• _PROMPT_: Read through the entries below and copy each line where "position" turns up.

[EXTRACTED ENTRIES — start]

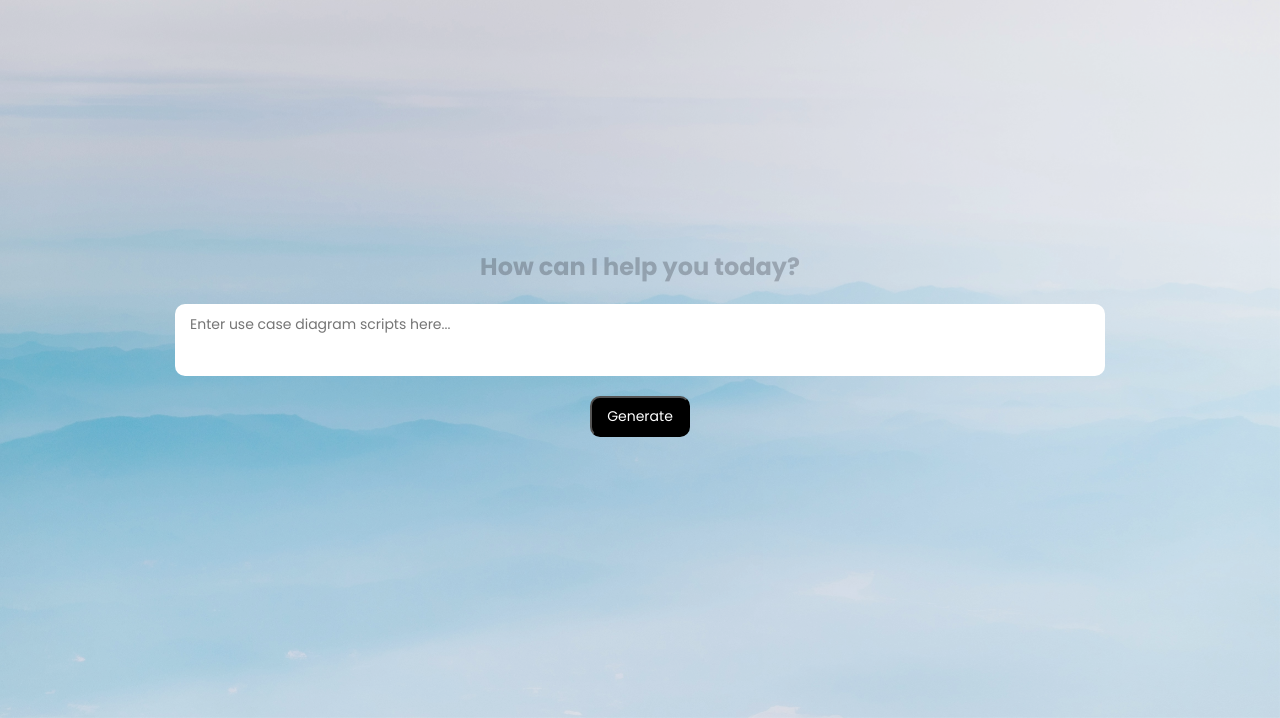
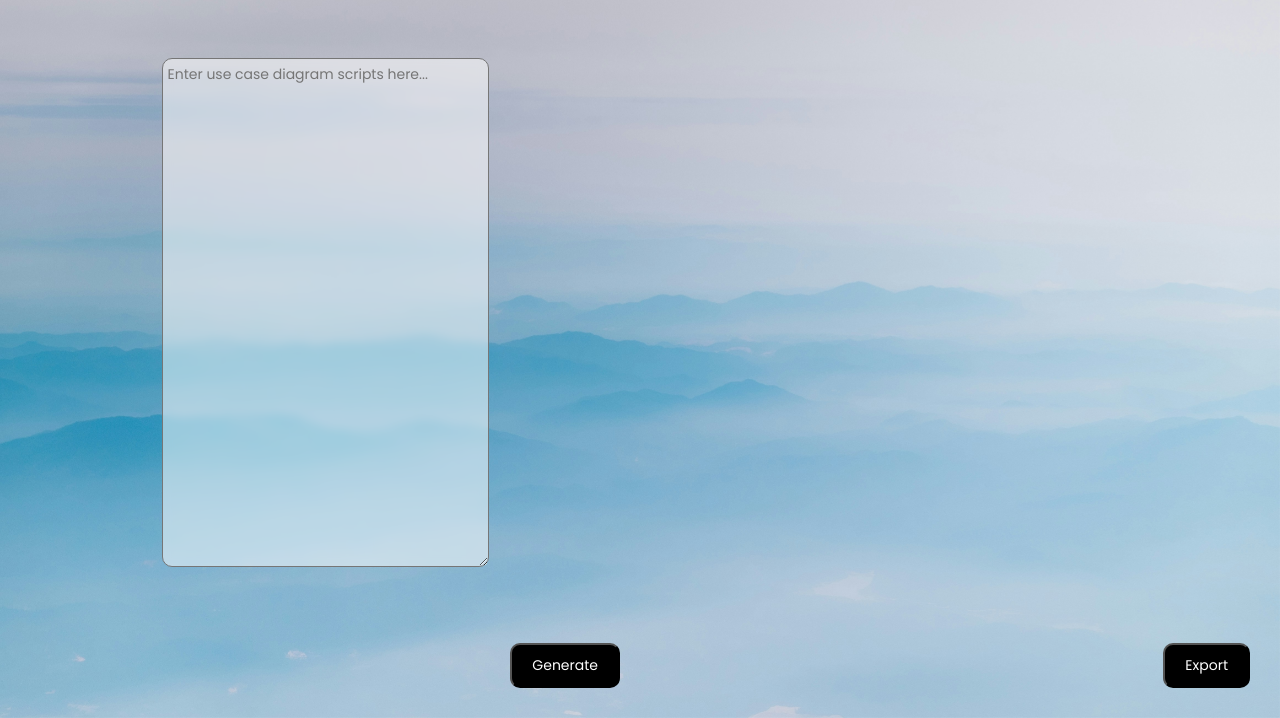
Before and after one commit to carlgerardresurreccion/wirefully_softeng00, a React app: page /dashboard in a window 1280 px wide. Shown: the part 82-800 px from the top of the page. Built offline with nearby package versions, Linux system fonts and the light colour scheme; some packages are replaced by stand-ins of ours; no server answers; sample sign-in values are in the browser's storage.

Commit message:
Final UI

```diff
--- a/src/CSS/Dashboard.css
+++ b/src/CSS/Dashboard.css
@@ -33,38 +33,38 @@
     position: relative;
 }
 
-.Main h2 {
+.h2 {
     color: rgba(49, 54, 63, 0.3);
     text-align: center;
-
+    margin-top: 60px;
     z-index: 1;
 }
 
-.query-input {
-    margin-top: 20px;
+.query-input, .Image-Container {
+    width: 100%;
+    height: 100%;
     display: flex;
     flex-direction: column;
     align-items: center;
 }
 
 .query-input textarea {
-    width: 900px;
-    padding: 10px 15px;
+    width: 50%;
+    height: 70%;
     font-size: 14px;
-    border: transparent;
+    padding: 5px;
     border-radius: 10px;
-    max-height: 500px;
-    resize: none;
+    background-color: rgba(255, 255, 255, 0.5);
+    backdrop-filter: blur(5px);
+
+    margin-top: 60px;
 }
 
-.query-input button {
-    background-color: black;
-    color: white;
-    border-radius: 10px;
-    padding: 8px 15px;
+.Images {
+    width: 100%;
+    height: 100%;
     font-size: 14px;
-    margin-top: 20px;
-    cursor: pointer;
+    padding: 5px;
 }
 
 .userName {
@@ -77,76 +77,35 @@
 
 /*DISPLAY*/
 .Display-Main {
+    display: flex;
+    flex: 1;
+    justify-content: center;
+    align-items: center;
+    padding: 10px;
+    margin-top: 70px;
+}
+
+.column1, .column2 {
     height: 100%;
-    width: 100%;
+    flex: 1;
     display: flex;
     flex-direction: column;
-    background-attachment: fixed;
+    justify-content: center;
+    align-items: center;
+
+    position: relative;
 }
 
-.Below-NavBar {
-    width: 95%;
-    margin-top: 20px;
-    margin-left: 35px;
-    margin-right: 35px;
-
-    display: flex;
-    justify-content: space-between;
-    align-items: center;
-
-    position: fixed;
-    z-index: 1000;
-
-    height: 50px;
-}
-
-.backButton,
-.exportButton {
-    padding: 8px 16px;
-    font-size: 16px;
+.generateButton, .exportButton {
+    background-color: black;
+    color: white;
     border-radius: 10px;
+    padding: 10px 20px;
+    font-size: 14px;
     cursor: pointer;
-    font-size: 12px;
-}
-
-.backButton {
-    background-color:transparent;
-    border-color: 2px solid black;
-}
-
-.backButton:hover {
-    background-color:black;
-    border-color: 2px solid black;
-    color: white;
-}
-
-.exportButton:hover {
-    background-color:transparent;
-    border-color: 2px solid black;
-    color: black;
-}
-
-.exportButton {
-    background-color:black;
-    border-color: 2px solid black;
-    color: white;
-}
-
-.content {
-    width: 100%;
-    padding: 20px;
-    border: 1px solid #ccc;
-    border-radius: 5px;
-    margin-top: 20px;
-}
-
-.image-container {
-    text-align: center;
-}
-
-.image-container img {
-    max-width: 100%;
-    height: auto;
+    position: absolute;
+    right: 20px;
+    bottom: 20px;
 }
 
 .error-message {
@@ -154,16 +113,25 @@
     margin-top: 10px;
 }
 
-.image-style {
+/*.image-container {
+    text-align: center;
+}*/
+
+/*.image-container img {
+    max-width: 100%;
+    height: auto;
+}*/
+
+/*.image-style {
     width: 230px;
     height: auto;
     border: 2px solid #ccc;
     border-radius: 8px;
     box-shadow: 0 4px 8px rgba(0, 0, 0, 0.1);
     margin: 10px;
-}
+}*/
 
-.Image-Container {
+/*.Image-Container {
     height: 85vh;
     display: flex;
     flex-wrap: wrap;
@@ -171,13 +139,13 @@
 
     overflow-y: auto;
     margin-top: 60px;
-}
+}*/
 
-.image-wrapper {
+/*.image-wrapper {
     margin: 50px;
 }
 
 .actor {
     justify-content: center;
     text-align: center;
-}
+}*/
--- a/src/JS/Dashboard.js
+++ b/src/JS/Dashboard.js
@@ -1,31 +1,20 @@
-import React, { useState, useRef, useEffect } from 'react';
+import React, { useState, useEffect } from 'react';
 import axios from 'axios';
 import { useAuth } from './AuthContext';
 import { useHistory } from 'react-router-dom';
 import { signOut } from 'firebase/auth';
-import Display from './Display';
 import logo from '../CSS/1.png';
 import '../CSS/Dashboard.css';
 
 function Dashboard() {
     const [inputValue, setInputValue] = useState('');
     const [errorMessage, setErrorMessage] = useState('');
-    const textareaRef = useRef(null);
     const { currentUser } = useAuth();
     const history = useHistory();
-    const [currentView, setCurrentView] = useState('Dashboard');
     const [responseData, setResponseData] = useState(null);
 
-    const handleViewChange = (view) => {
-        setCurrentView(view);
-    };
-
-    useEffect(() => {
-        if (textareaRef.current) {
-            textareaRef.current.style.height = 'auto';
-            textareaRef.current.style.height = `${textareaRef.current.scrollHeight}px`;
-        }
-    }, [inputValue]);
+    const [actorImageSrcs, setActorImageSrcs] = useState({});
+    const [errorLoading, setErrorLoading] = useState(false);
 
     const handleSubmit = async (e) => {
         e.preventDefault();
@@ -36,10 +25,8 @@ function Dashboard() {
             });
             if (response.data.error) {
                 setErrorMessage(response.data.error);
-                handleViewChange('Dashboard');
             } else {
-                setResponseData(response.data);  // Correctly set responseData with the entire response.data object
-                handleViewChange('Display');
+                setResponseData(response.data);
             }
             console.log(response.data);
         } catch (error) {
@@ -48,7 +35,6 @@ function Dashboard() {
             } else {
                 setErrorMessage('An error occurred. Please try again.');
             }
-            handleViewChange('Dashboard');
             console.error('Error sending data to server:', error);
         }
     };
@@ -62,8 +48,40 @@ function Dashboard() {
         }
     };
 
-    const handleBackButtonClick = () => {
-        setCurrentView('Dashboard');
+    useEffect(() => {
+        if (responseData && responseData.success && responseData.actorData) {
+            const actorImageUrls = {};
+            for (const actor in responseData.actorData) {
+                actorImageUrls[actor] = responseData.actorData[actor].map(imagePath => {
+                    console.log(`http://localhost:3001/${imagePath}`);
+                    return `http://localhost:3001/${imagePath}`;
+                });
+            }
+            setActorImageSrcs(actorImageUrls);
+        } else {
+            setErrorLoading(true);
+        }
+    }, [responseData]);
+
+    const handleExportButtonClick = async () => {
+        if (responseData && responseData.imagePaths) {
+            try {
+                const response = await axios.get('http://localhost:3001/export-images', {
+                    params: { images: responseData.imagePaths },
+                    responseType: 'blob', // Important
+                });
+
+                const url = window.URL.createObjectURL(new Blob([response.data]));
+                const link = document.createElement('a');
+                link.href = url;
+                link.setAttribute('download', 'generated_images.zip');
+                document.body.appendChild(link);
+                link.click();
+                link.parentNode.removeChild(link);
+            } catch (error) {
+                console.error('Error exporting images:', error);
+            }
+        }
     };
 
     return (
@@ -80,24 +98,27 @@ function Dashboard() {
                     <button className='userName' onClick={handleLogout}>Log Out</button>
                 </div>
             </div>
-            <div className='Main'>
-                {currentView === 'Display' ? (
-                    <Display responseData={responseData} onBackButtonClick={handleBackButtonClick} />
-                ) : (
-                    <div>
-                        <h2>How can I help you today?</h2>
+            <div className='Display-Main'>
+                <div className='column1'>
                     <div className='query-input'>
                         <textarea
-                                ref={textareaRef}
                             value={inputValue}
                             onChange={(e) => setInputValue(e.target.value)}
                             placeholder='Enter use case diagram scripts here...'
+                            className='content'
                         />
-                            <button onClick={handleSubmit}>Generate</button>
+                        <button className='generateButton' onClick={handleSubmit}>Generate</button>
                         {errorMessage && <p className='error-message'>{errorMessage}</p>}
                     </div>
                 </div>
-                )}
+                <div className='column2'>
+                    <div className='Image-Container'>
+                        <div className='Images'>
+
+                        </div>
+                        <button className='exportButton' onClick={handleExportButtonClick}>Export</button>
+                    </div>
+                </div>
             </div>
         </div>
     );
```
Also changed, not shown: backend/myenv/generated_images/Clerk_usecase_1.png, backend/myenv/generated_images/User_usecase_1.png (added), backend/myenv/generated_images/User_usecase_2.png (added). Lines whose indentation alone changed are shown as unchanged.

[EXTRACTED ENTRIES — finish]

• _ANSWER TO THIS PROBLEM_:
     position: relative;
+    position: relative;
-    position: fixed;
+    position: absolute;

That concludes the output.